*Exercise details*
Each record below should be printed exactly as it was written.

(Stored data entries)
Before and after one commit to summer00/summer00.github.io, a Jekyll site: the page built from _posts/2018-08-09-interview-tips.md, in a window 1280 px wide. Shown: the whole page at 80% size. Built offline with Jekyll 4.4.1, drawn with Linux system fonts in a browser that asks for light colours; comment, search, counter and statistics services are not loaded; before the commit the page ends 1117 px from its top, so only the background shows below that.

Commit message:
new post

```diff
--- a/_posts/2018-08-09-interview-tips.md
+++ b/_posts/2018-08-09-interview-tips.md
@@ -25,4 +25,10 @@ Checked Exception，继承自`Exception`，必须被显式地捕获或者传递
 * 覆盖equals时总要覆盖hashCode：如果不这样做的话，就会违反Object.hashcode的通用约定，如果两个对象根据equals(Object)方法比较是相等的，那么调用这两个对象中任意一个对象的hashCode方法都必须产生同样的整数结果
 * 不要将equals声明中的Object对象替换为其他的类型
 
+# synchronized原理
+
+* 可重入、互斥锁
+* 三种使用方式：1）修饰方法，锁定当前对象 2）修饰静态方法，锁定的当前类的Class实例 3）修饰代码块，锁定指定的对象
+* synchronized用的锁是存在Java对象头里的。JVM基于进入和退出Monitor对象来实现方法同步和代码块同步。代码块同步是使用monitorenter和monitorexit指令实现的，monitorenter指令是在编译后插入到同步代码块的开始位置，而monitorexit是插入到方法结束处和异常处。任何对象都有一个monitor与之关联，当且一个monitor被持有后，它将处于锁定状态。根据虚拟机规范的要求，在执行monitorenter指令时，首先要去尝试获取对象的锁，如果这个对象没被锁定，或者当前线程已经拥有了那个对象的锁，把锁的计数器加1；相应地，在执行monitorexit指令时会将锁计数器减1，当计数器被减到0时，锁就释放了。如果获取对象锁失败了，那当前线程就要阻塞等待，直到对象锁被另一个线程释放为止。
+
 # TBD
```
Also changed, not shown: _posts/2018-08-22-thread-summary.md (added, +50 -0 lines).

*Written solution*
Before and after one commit to summer00/summer00.github.io, a Jekyll site: the page built from _posts/2018-08-09-interview-tips.md, in a window 1280 px wide. Shown: the whole page at 80% size. Built offline with Jekyll 4.4.1, drawn with Linux system fonts in a browser that asks for light colours; comment, search, counter and statistics services are not loaded; before the commit the page ends 1117 px from its top, so only the background shows below that.

Commit message:
new post

```diff
--- a/_posts/2018-08-09-interview-tips.md
+++ b/_posts/2018-08-09-interview-tips.md
@@ -25,4 +25,10 @@ Checked Exception，继承自`Exception`，必须被显式地捕获或者传递
 * 覆盖equals时总要覆盖hashCode：如果不这样做的话，就会违反Object.hashcode的通用约定，如果两个对象根据equals(Object)方法比较是相等的，那么调用这两个对象中任意一个对象的hashCode方法都必须产生同样的整数结果
 * 不要将equals声明中的Object对象替换为其他的类型
 
+# synchronized原理
+
+* 可重入、互斥锁
+* 三种使用方式：1）修饰方法，锁定当前对象 2）修饰静态方法，锁定的当前类的Class实例 3）修饰代码块，锁定指定的对象
+* synchronized用的锁是存在Java对象头里的。JVM基于进入和退出Monitor对象来实现方法同步和代码块同步。代码块同步是使用monitorenter和monitorexit指令实现的，monitorenter指令是在编译后插入到同步代码块的开始位置，而monitorexit是插入到方法结束处和异常处。任何对象都有一个monitor与之关联，当且一个monitor被持有后，它将处于锁定状态。根据虚拟机规范的要求，在执行monitorenter指令时，首先要去尝试获取对象的锁，如果这个对象没被锁定，或者当前线程已经拥有了那个对象的锁，把锁的计数器加1；相应地，在执行monitorexit指令时会将锁计数器减1，当计数器被减到0时，锁就释放了。如果获取对象锁失败了，那当前线程就要阻塞等待，直到对象锁被另一个线程释放为止。
+
 # TBD
```
Also changed, not shown: _posts/2018-08-22-thread-summary.md (added, +50 -0 lines).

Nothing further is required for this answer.